As explained in the CICC report, “deteriorating roads and electrical grids and slow progress in modernizing transportation corridors and public transit systems are hampering business performance, trade and economic growth.” It is clear that, as we plan for more sustainable futures, both private and public developers need to start overlooking short-term financial gains and start considering long-term risks (like climate change). We need roads, homes, and other power systems that will withstand expected volatile weather.  

Flood zones due to increased rainfall and rising sea levels, amongst other temperature-related damages (tornados, hurricanes, ice storms, etc.), continue to be overlooked by government communications to affected Canadians. For example, CICC research estimates that at least half a million buildings are at risk of flooding in Canada and are currently not identified by any government-produced flood maps.  

The fact of the matter is that despite Canada having the 10th lowest population density of any country, about 12 percent of our national landmass is covered by national parks and other protected areas. Pair that with a large portion of Canada being so cold it’s unlivable, we’re a bit stuck on options to expand outwards.  

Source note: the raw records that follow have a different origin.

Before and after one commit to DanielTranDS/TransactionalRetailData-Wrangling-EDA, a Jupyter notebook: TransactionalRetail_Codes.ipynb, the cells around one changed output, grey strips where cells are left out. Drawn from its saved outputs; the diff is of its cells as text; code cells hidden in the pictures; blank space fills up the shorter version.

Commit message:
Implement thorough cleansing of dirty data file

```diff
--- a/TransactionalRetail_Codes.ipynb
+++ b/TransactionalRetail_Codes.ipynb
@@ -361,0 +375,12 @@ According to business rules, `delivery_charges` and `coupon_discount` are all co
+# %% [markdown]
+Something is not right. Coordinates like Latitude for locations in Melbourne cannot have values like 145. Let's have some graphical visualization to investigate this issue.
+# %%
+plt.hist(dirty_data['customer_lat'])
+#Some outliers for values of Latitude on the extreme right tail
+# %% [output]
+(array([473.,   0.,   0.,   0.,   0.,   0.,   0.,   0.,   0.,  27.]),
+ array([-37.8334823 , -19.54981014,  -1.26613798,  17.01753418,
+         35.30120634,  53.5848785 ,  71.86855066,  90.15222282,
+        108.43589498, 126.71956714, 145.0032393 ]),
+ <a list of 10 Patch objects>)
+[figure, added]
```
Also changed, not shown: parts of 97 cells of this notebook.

Canadians need to better understand climate risks as they prepare for their futures, especially when it comes to investing in a new home. We need more published information backed by the government, such as the CICC report. Ask your local representatives to seek information on the current and future damages to your neighborhood and infrastructure, by foreseen and unforeseen risks such as extreme weather. Nearly 60% of public infrastructure is owned by our municipalities. In considering your local representatives, as a community, or as an individual, together we need to make decisions with the consideration that the climate is changing, and educate yourselves on how it will have effects on the places we live and love.